The government is being urged to intervene to save the UK’s post office network from potential collapse, with 2,500 post offices at risk of closure.
The National Federation of SubPostmasters (NFSP) said its 8,000 members felt “disenfranchised” and “marginalised” by the main industry stakeholders - the Post Office, the government and Royal Mail - and “relegated to the bottom of the food chain”.
It warned that the network would not be able to survive if the government subsidy was not extended beyond 2021 when it is due to end.
In its submission to the Business, Energy and Industrial Strategy select committee, the NFSP is calling for:
- The government subsidy to the post office network to be guaranteed beyond 2021 and ‘rural proofed’ to protect village branchesl
- Increased remuneration rates to prevent a mass exodus of subpostmastersl
- A wider range of government services to be brought back to post offices to drive footfall and give the public face-to-face access.
- A broader range of banking services to be available at post offices and a national strategy to increase awareness of these services.

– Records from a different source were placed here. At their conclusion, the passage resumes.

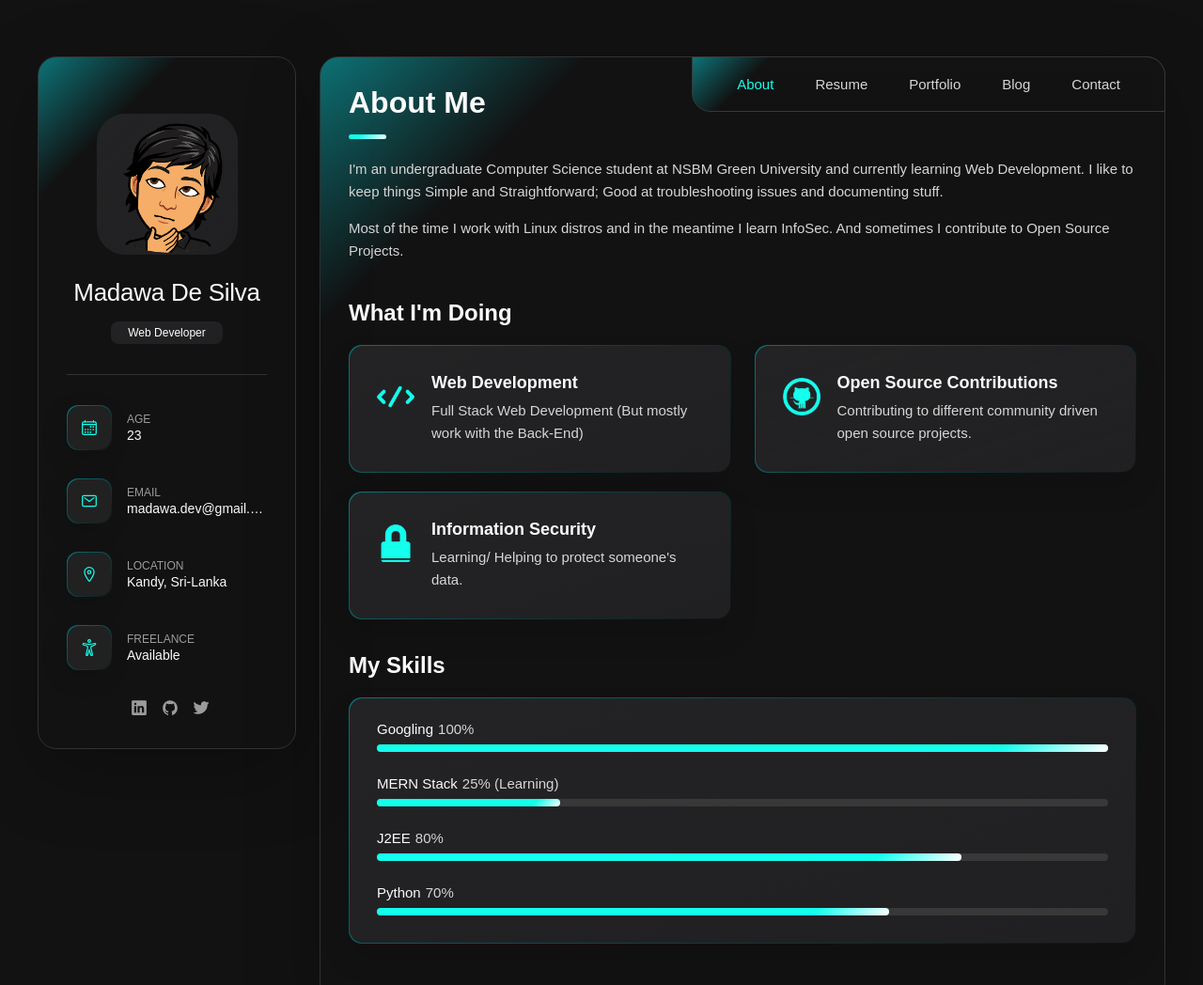
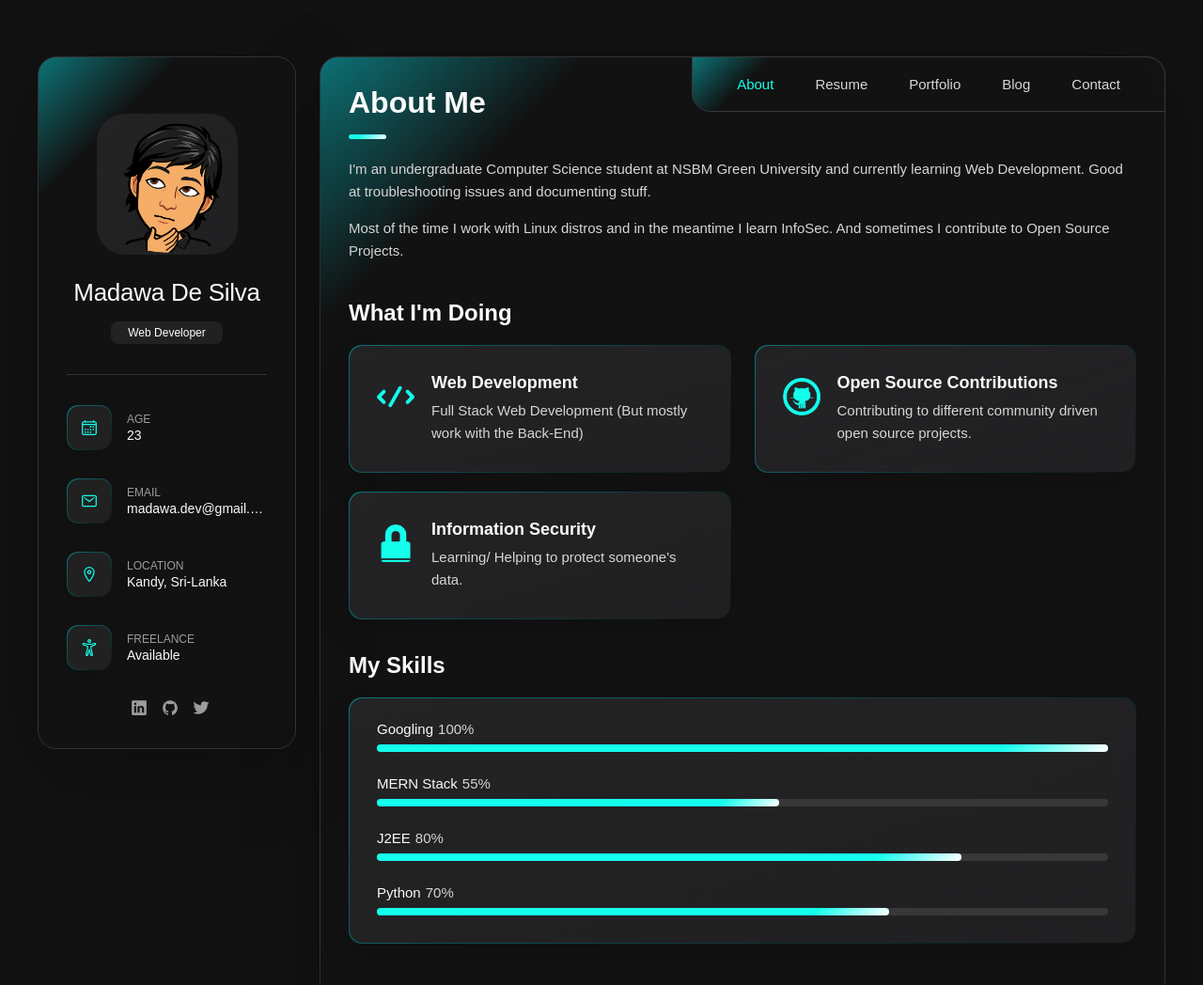
Before and after one commit to TerribleCodes/portfolio, a plain HTML site: page index.html in a window 1280 px wide. Shown: the top 1048 px of the page at 94% size. Drawn offline with nearby package versions, Linux system fonts and the light colour scheme.

Commit message:
Update index.html

```diff
--- a/index.html
+++ b/index.html
@@ -150,7 +150,6 @@
         <section class="about-text">
           <p>
             I'm an undergraduate Computer Science student at NSBM Green University and currently learning Web Development.
-            I like to keep things Simple and Straightforward;
             Good at troubleshooting issues and documenting stuff.
            </p>
           <p>
@@ -252,10 +251,10 @@
             <li class="skills-item">
               <div class="title-wrapper">
                 <h5 class="h5">MERN Stack</h5>
-                <data value="25">25% (Learning)</data>
+                <data value="55">55%</data>
               </div>
               <div class="skill-progress-bg">
-                <div class="skill-progress-fill" style="width: 25%;"></div>
+                <div class="skill-progress-fill" style="width: 55%;"></div>
               </div>
             </li>
 
```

- A move to develop financial products to cater for disadvantaged and vulnerable individuals to help prevent financial exclusion
According to a survey of NFSP members, nearly a quarter (22%) of subpostmasters plan on closing or downsizing their post office in the next 12 months, which translates into 2,500 post offices at risk of closure.
In a statement, the NFSP said: “The viability of sub post offices and the morale of subpostmasters has been eroded to the extent that the network’s resilience is extremely limited. We believe a tipping point has been passed and the consequences of this are now being realised.
“Subpostmasters are resigning in high numbers because it is increasingly difficult to make a decent living. The closure of 2,500 post offices in a year would be a catastrophic loss to communities across the UK.”
The NFSP chief executive Calum Greenhow will be questioned by MPs about the future of the post office network during an evidence session on 21 May.